Code change snippets:
"""

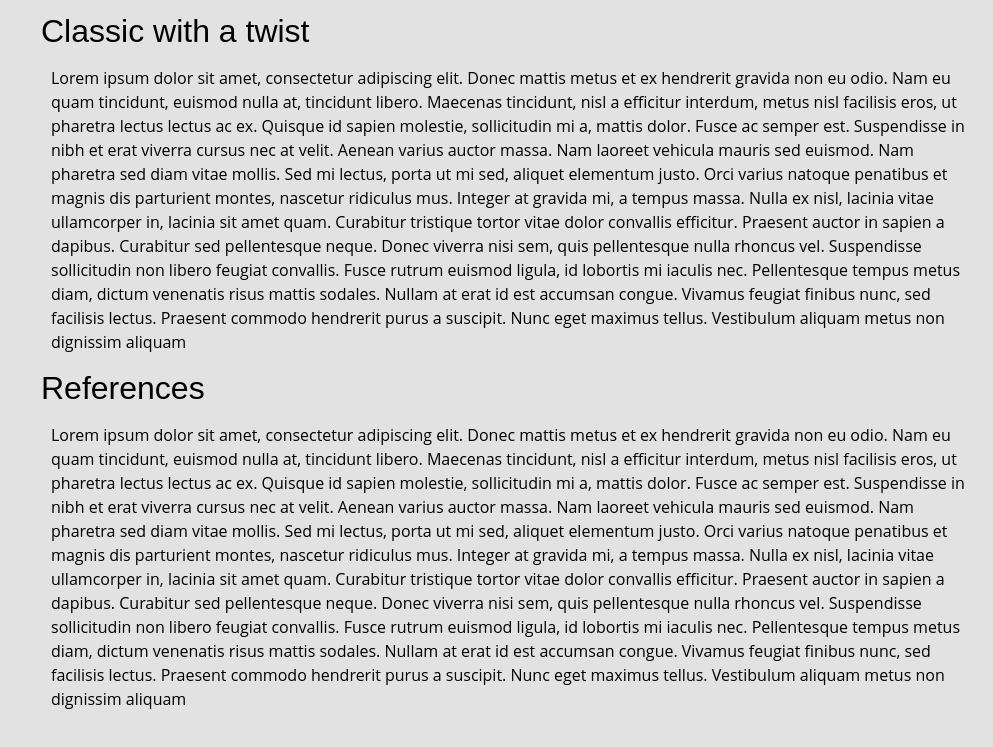
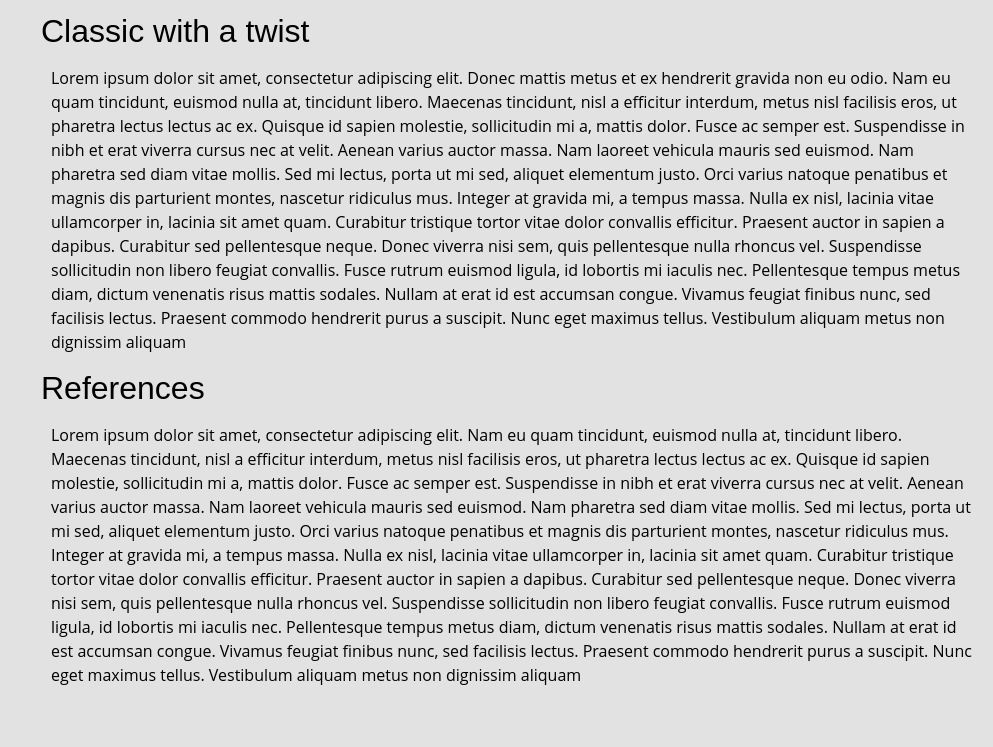
Before and after one commit to cristucu/Spirits-Documentation, a plain HTML site: page index.html in a window 1280 px wide. Shown: the part 7616-8363 px from the top of the page, without its empty margins (287-1280 px from the left). After the commit the page ends 8339 px from the top, so only its background shows below. Drawn offline with Linux system fonts and the light colour scheme.

```diff
--- a/index.html
+++ b/index.html
@@ -163,7 +163,7 @@
   <section id= "References" class= "main-section">
     <header>References</header>
     <article class="main-article">
-      <p>Lorem ipsum dolor sit amet, consectetur adipiscing elit. Donec mattis metus et ex hendrerit gravida non eu odio. Nam eu quam tincidunt, euismod nulla at, tincidunt libero. Maecenas tincidunt, nisl a efficitur interdum, metus nisl facilisis eros, ut pharetra lectus lectus ac ex. Quisque id sapien molestie, sollicitudin mi a, mattis dolor. Fusce ac semper est. Suspendisse in nibh et erat viverra cursus nec at velit. Aenean varius auctor massa. Nam laoreet vehicula mauris sed euismod. Nam pharetra sed diam vitae mollis. Sed mi lectus, porta ut mi sed, aliquet elementum justo. Orci varius natoque penatibus et magnis dis parturient montes, nascetur ridiculus mus.
+      <p>Lorem ipsum dolor sit amet, consectetur adipiscing elit. Nam eu quam tincidunt, euismod nulla at, tincidunt libero. Maecenas tincidunt, nisl a efficitur interdum, metus nisl facilisis eros, ut pharetra lectus lectus ac ex. Quisque id sapien molestie, sollicitudin mi a, mattis dolor. Fusce ac semper est. Suspendisse in nibh et erat viverra cursus nec at velit. Aenean varius auctor massa. Nam laoreet vehicula mauris sed euismod. Nam pharetra sed diam vitae mollis. Sed mi lectus, porta ut mi sed, aliquet elementum justo. Orci varius natoque penatibus et magnis dis parturient montes, nascetur ridiculus mus.
 
 Integer at gravida mi, a tempus massa. Nulla ex nisl, lacinia vitae ullamcorper in, lacinia sit amet quam. Curabitur tristique tortor vitae dolor convallis efficitur. Praesent auctor in sapien a dapibus. Curabitur sed pellentesque neque. Donec viverra nisi sem, quis pellentesque nulla rhoncus vel. Suspendisse sollicitudin non libero feugiat convallis. Fusce rutrum euismod ligula, id lobortis mi iaculis nec. Pellentesque tempus metus diam, dictum venenatis risus mattis sodales. Nullam at erat id est accumsan congue. Vivamus feugiat finibus nunc, sed facilisis lectus. Praesent commodo hendrerit purus a suscipit. Nunc eget maximus tellus. Vestibulum aliquam metus non dignissim aliquam</p>
     </article>
```
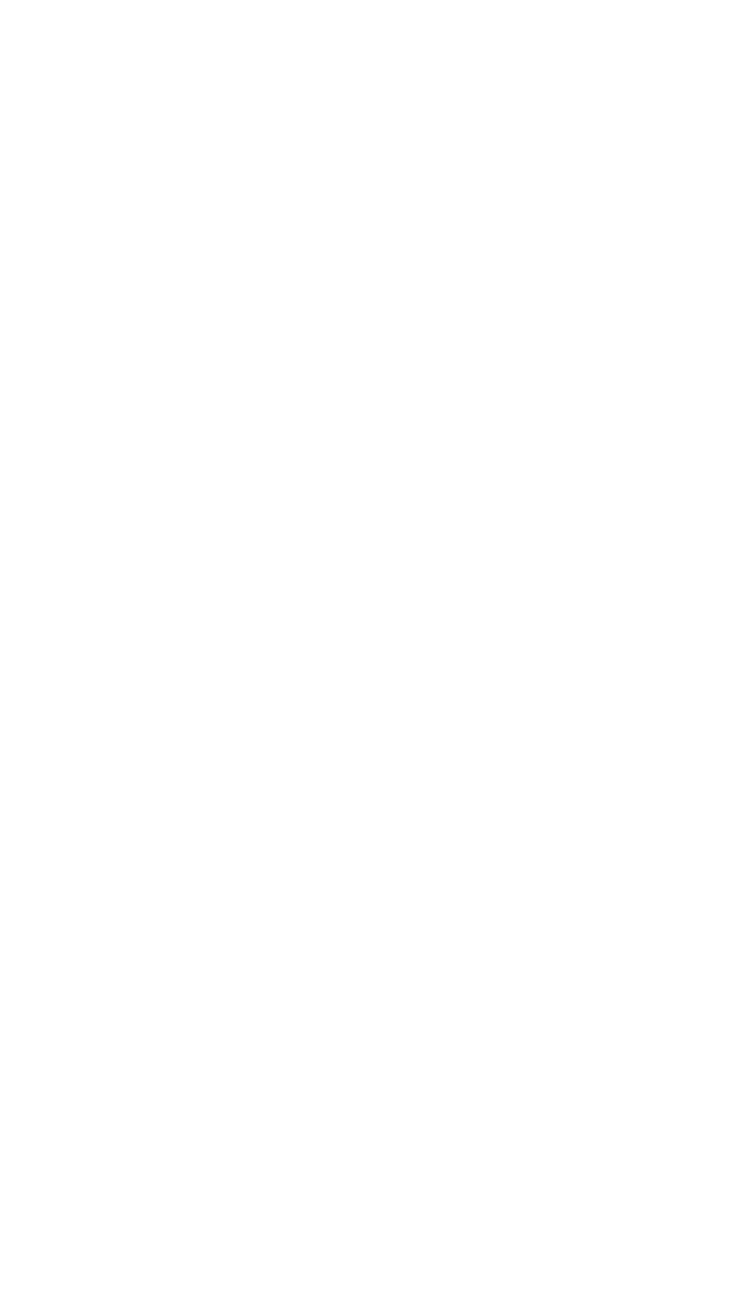
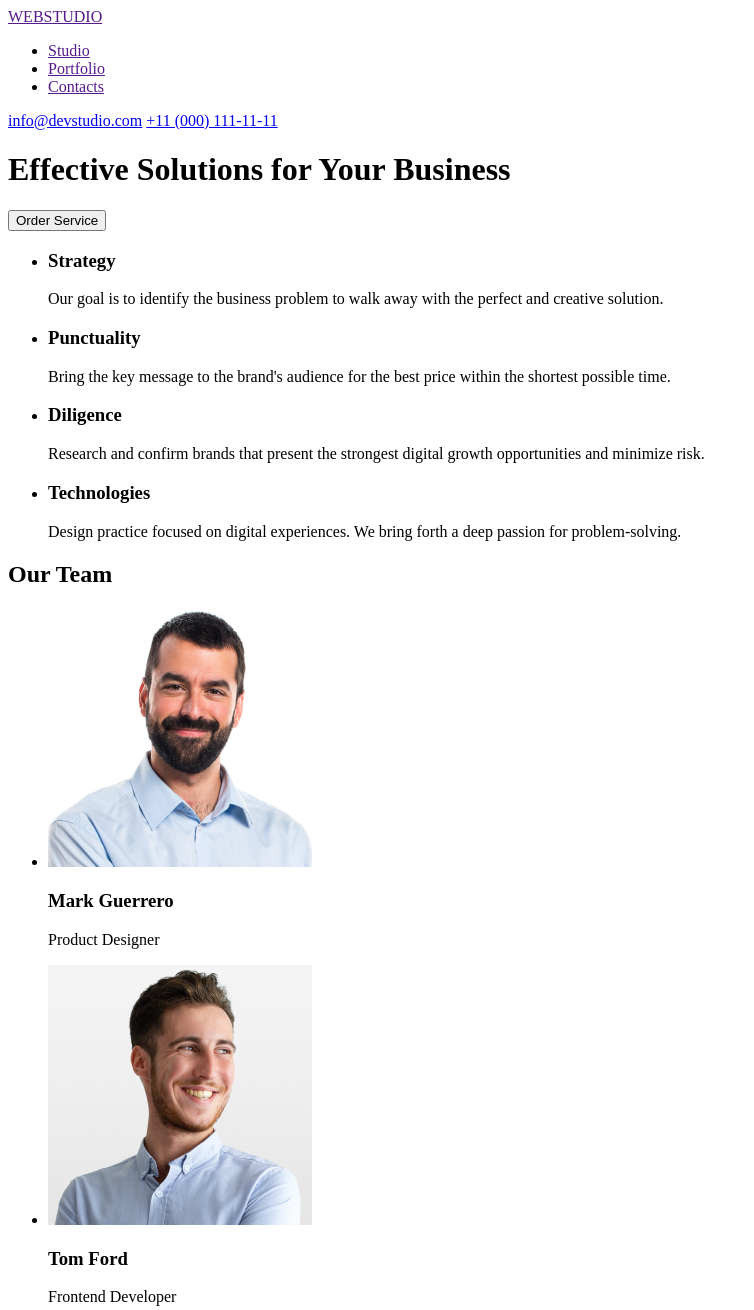
Before and after one commit to ViktoriiaBuriak/goit-homework-01, a plain HTML site: page index.html in a window 1280 px wide. Shown: the top 1310 px of the page, without its empty margins (0-754 px from the left). Before the commit the page ends 800 px from the top, so only its background shows below. Drawn offline with Linux system fonts and the light colour scheme.

Commit message:
create index.html

```diff
--- a/index.html
+++ b/index.html
@@ -5,5 +5,114 @@
     <meta name="viewport" content="width=device-width, initial-scale=1.0" />
     <title>Document</title>
   </head>
-  <body></body>
+  <body>
+    <header>
+      <!-- Nav -->
+      <nav>
+        <a href="">WEBSTUDIO</a>
+        <ul>
+          <li>
+            <a href="">Studio</a>
+          </li>
+          <li>
+            <a href="">Portfolio</a>
+          </li>
+          <li>
+            <a href="">Contacts</a>
+          </li>
+        </ul>
+      </nav>
+      <div>
+        <a href="malto:info@devstudio.com">info@devstudio.com</a>
+        <a href="tel:+110001111111">+11 (000) 111-11-11</a>
+      </div>
+    </header>
+    <!-- Main content -->
+    <main>
+      <h1>Effective Solutions for Your Business</h1>
+      <button type="button">Order Service</button>
+      <ul>
+        <li>
+          <h3>Strategy</h3>
+          <p>
+            Our goal is to identify the business problem to walk away with the
+            perfect and creative solution.
+          </p>
+        </li>
+        <li>
+          <h3>Punctuality</h3>
+          <p>
+            Bring the key message to the brand's audience for the best price
+            within the shortest possible time.
+          </p>
+        </li>
+        <li>
+          <h3>Diligence</h3>
+          <p>
+            Research and confirm brands that present the strongest digital
+            growth opportunities and minimize risk.
+          </p>
+        </li>
+        <li>
+          <h3>Technologies</h3>
+          <p>
+            Design practice focused on digital experiences. We bring forth a
+            deep passion for problem-solving.
+          </p>
+        </li>
+      </ul>
+      <!-- Our team -->
+      <h2>Our Team</h2>
+      <ul>
+        <li>
+          <img
+            src="./images/img.jpg"
+            alt="photo Mark Guerrero"
+            width="264"
+            height="260"
+          />
+          <h3>Mark Guerrero</h3>
+          <p>Product Designer</p>
+        </li>
+        <li>
+          <img
+            src="./images/img (1).jpg"
+            alt="photo Tom Ford"
+            width="264"
+            height="260"
+          />
+          <h3>Tom Ford</h3>
+          <p>Frontend Developer</p>
+        </li>
+        <li>
+          <img
+            src="./images/img (2).jpg"
+            alt="photo Camila Garcia"
+            width="264"
+            height="260"
+          />
+          <h3>Camila Garcia</h3>
+          <p>Marketing</p>
+        </li>
+        <li>
+          <img
+            src="./images/img (3).jpg"
+            alt="photo Daniel Wilson"
+            width="264"
+            height="260"
+          />
+          <h3>Daniel Wilson</h3>
+          <p>UI Designer</p>
+        </li>
+      </ul>
+    </main>
+
+    <footer>
+      <a href="">WEBSTUDIO</a>
+      <p>
+        Increase the flow of customers and sales for your business with digital
+        marketing & growth solutions.
+      </p>
+    </footer>
+  </body>
 </html>
```
Also changed, not shown: images/img (1).jpg (added), images/img (2).jpg (added), images/img (3).jpg (added), images/img.jpg (added).
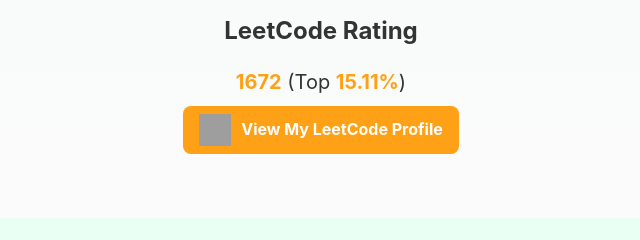
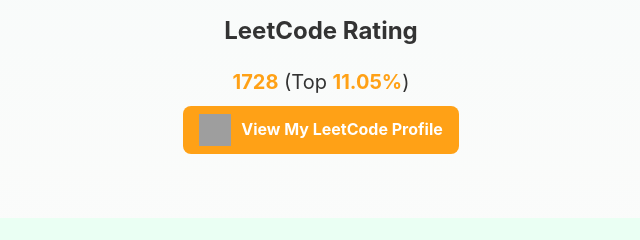
Before and after one commit to saurabhdamle11/saurabhdamle11.github.io, a website: page index.html in a window 1280 px wide. Shown: the part 2071-2311 px from the top of the page, 319-959 px from the left. Drawn offline with nearby package versions, Linux system fonts and the light colour scheme; grey boxes are pictures that could not be loaded.

Commit message:
updated leetcode rating

```diff
--- a/index.html
+++ b/index.html
@@ -80,7 +80,7 @@
   <section id="leetcode" data-aos="fade-up" style="text-align: center; margin: 2rem 0;">
     <h2 style="margin-bottom: 1rem;">LeetCode Rating</h2>
     <p id="rating-display" style="font-size: 1.25rem; margin: 0.5rem 0;">
-      <strong style="color: #FFA116;">1672</strong> (Top <strong style="color: #FFA116;">15.11%</strong>)
+      <strong style="color: #FFA116;">1728</strong> (Top <strong style="color: #FFA116;">11.05%</strong>)
     </p>
     <a href="https://leetcode.com/saurabhdamle11" target="_blank" class="leetcode-link"
        style="display: inline-flex; align-items: center; text-decoration: none; background-color: #FFA116; color: white;
```
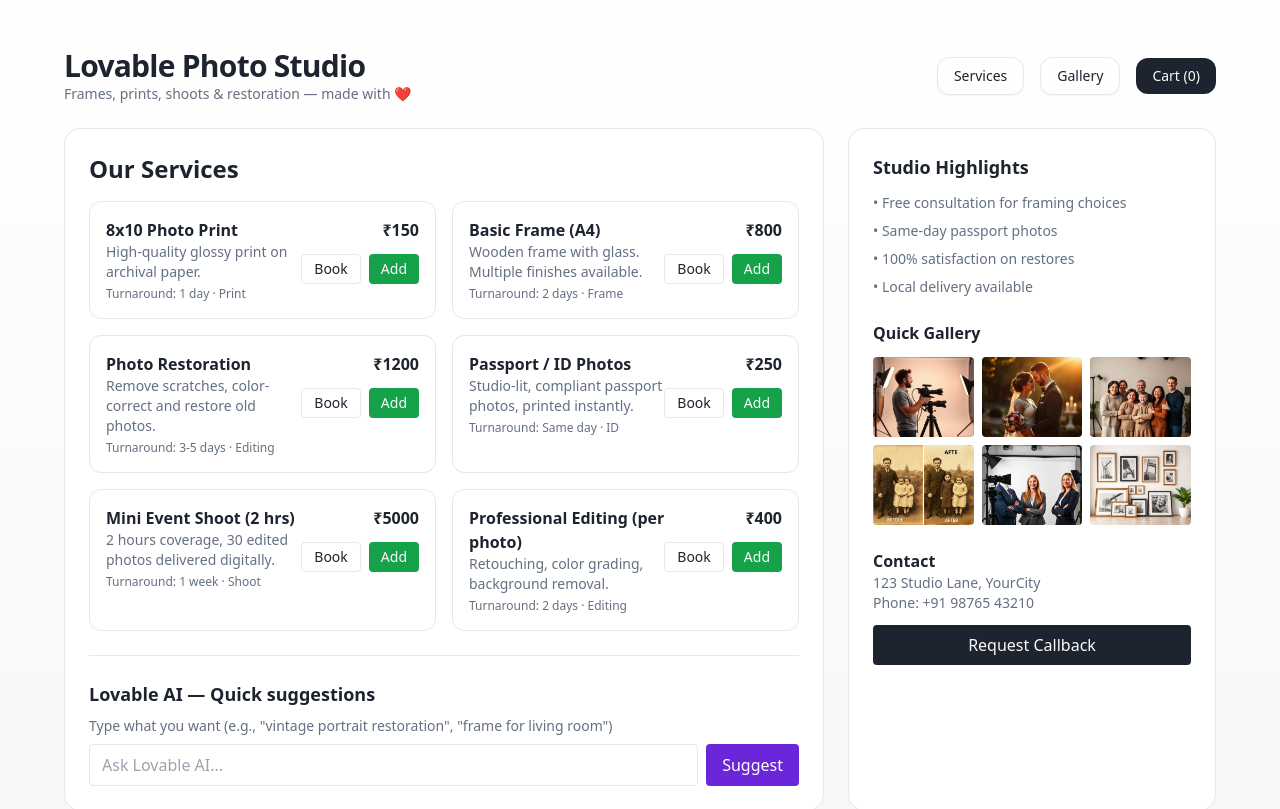
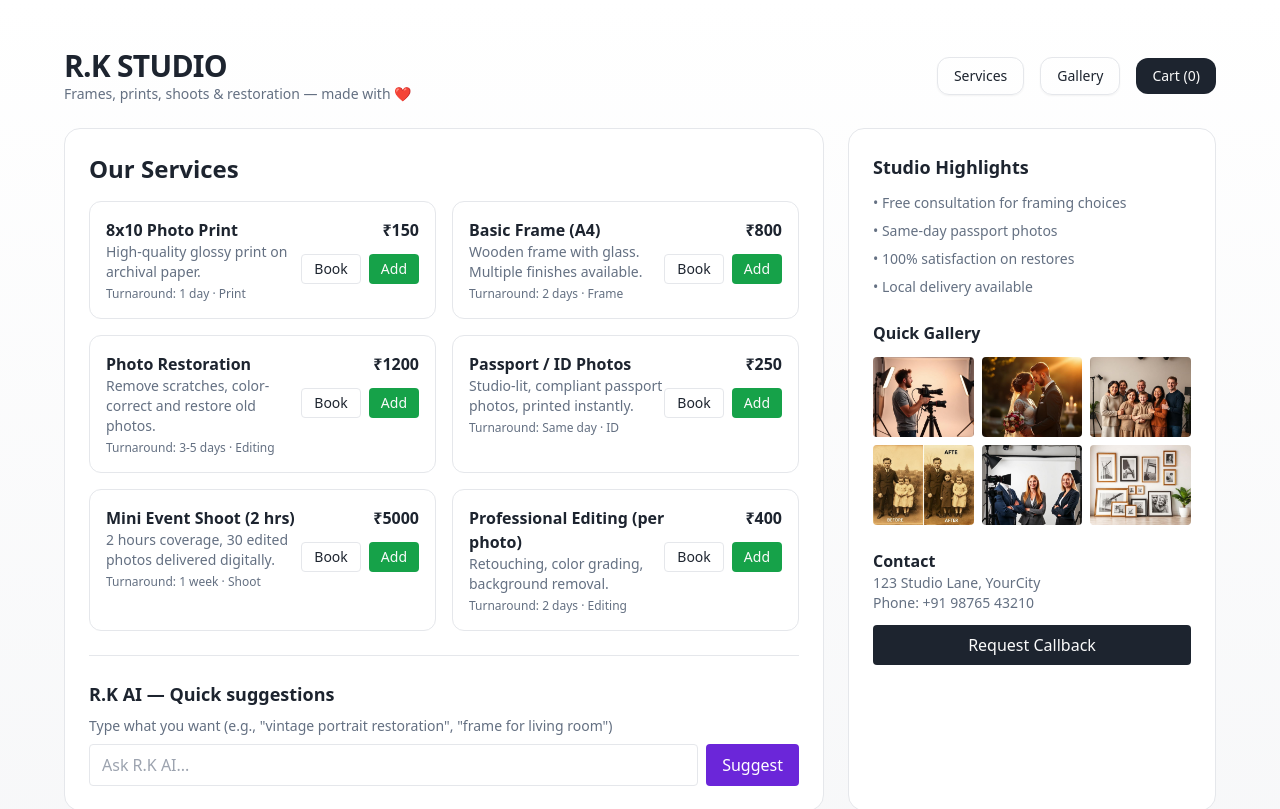
Before and after one commit to yashrajput745/R.K-Studio, a React (Vite) app: page / in a window 1280 px wide. Shown: the top 809 px of the page. Built offline with nearby package versions, Linux system fonts and the light colour scheme; the HTML template or start-up script is replaced by a standard one.

Commit message:
Change website name

```diff
--- a/index.html
+++ b/index.html
@@ -3,12 +3,12 @@
   <head>
     <meta charset="UTF-8" />
     <meta name="viewport" content="width=device-width, initial-scale=1.0" />
-    <title>snap-assist-app</title>
-    <meta name="description" content="Lovable Generated Project" />
-    <meta name="author" content="Lovable" />
+    <title>R.K STUDIO</title>
+    <meta name="description" content="Professional Photo Studio - Frames, Prints, Shoots & Restoration" />
+    <meta name="author" content="R.K STUDIO" />
 
-    <meta property="og:title" content="snap-assist-app" />
-    <meta property="og:description" content="Lovable Generated Project" />
+    <meta property="og:title" content="R.K STUDIO" />
+    <meta property="og:description" content="Professional Photo Studio - Frames, Prints, Shoots & Restoration" />
     <meta property="og:type" content="website" />
     <meta property="og:image" content="https://lovable.dev/opengraph-image-p98pqg.png" />
 
--- a/src/pages/Index.tsx
+++ b/src/pages/Index.tsx
@@ -121,7 +121,7 @@ export default function Index() {
     <div className="min-h-screen bg-gradient-to-b from-background to-muted p-6">
       <header className="max-w-6xl mx-auto flex items-center justify-between py-6">
         <div>
-          <h1 className="text-3xl font-extrabold tracking-tight text-foreground">Lovable Photo Studio</h1>
+          <h1 className="text-3xl font-extrabold tracking-tight text-foreground">R.K STUDIO</h1>
           <p className="text-sm text-muted-foreground">Frames, prints, shoots & restoration — made with ❤️</p>
         </div>
 
@@ -180,13 +180,13 @@ export default function Index() {
 
           <hr className="my-6 border-border" />
 
-          <h3 className="text-lg font-semibold mb-2 text-card-foreground">Lovable AI — Quick suggestions</h3>
+          <h3 className="text-lg font-semibold mb-2 text-card-foreground">R.K AI — Quick suggestions</h3>
           <p className="text-sm text-muted-foreground mb-2">Type what you want (e.g., "vintage portrait restoration", "frame for living room")</p>
           <div className="flex gap-2">
             <input
               value={aiPrompt}
               onChange={(e) => setAiPrompt(e.target.value)}
-              placeholder="Ask Lovable AI..."
+              placeholder="Ask R.K AI..."
               className="flex-1 border border-input rounded px-3 py-2 text-foreground bg-background focus:outline-none focus:ring-2 focus:ring-ring"
             />
             <button
@@ -400,7 +400,7 @@ export default function Index() {
       )}
 
       <footer className="max-w-6xl mx-auto mt-8 text-center text-muted-foreground text-sm">
-        © {new Date().getFullYear()} Lovable Photo Studio • Demo App
+        © {new Date().getFullYear()} R.K STUDIO • Demo App
       </footer>
     </div>
   );
```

"""

Write out every line of the data that holds the word "system".

Before and after one commit to cristucu/Spirits-Documentation, a plain HTML site: page index.html in a window 1280 px wide. Shown: the part 7616-8363 px from the top of the page, without its empty margins (287-1280 px from the left). After the commit the page ends 8339 px from the top, so only its background shows below. Drawn offline with Linux system fonts and the light colour scheme.
Before and after one commit to ViktoriiaBuriak/goit-homework-01, a plain HTML site: page index.html in a window 1280 px wide. Shown: the top 1310 px of the page, without its empty margins (0-754 px from the left). Before the commit the page ends 800 px from the top, so only its background shows below. Drawn offline with Linux system fonts and the light colour scheme.
Before and after one commit to saurabhdamle11/saurabhdamle11.github.io, a website: page index.html in a window 1280 px wide. Shown: the part 2071-2311 px from the top of the page, 319-959 px from the left. Drawn offline with nearby package versions, Linux system fonts and the light colour scheme; grey boxes are pictures that could not be loaded.
Before and after one commit to yashrajput745/R.K-Studio, a React (Vite) app: page / in a window 1280 px wide. Shown: the top 809 px of the page. Built offline with nearby package versions, Linux system fonts and the light colour scheme; the HTML template or start-up script is replaced by a standard one.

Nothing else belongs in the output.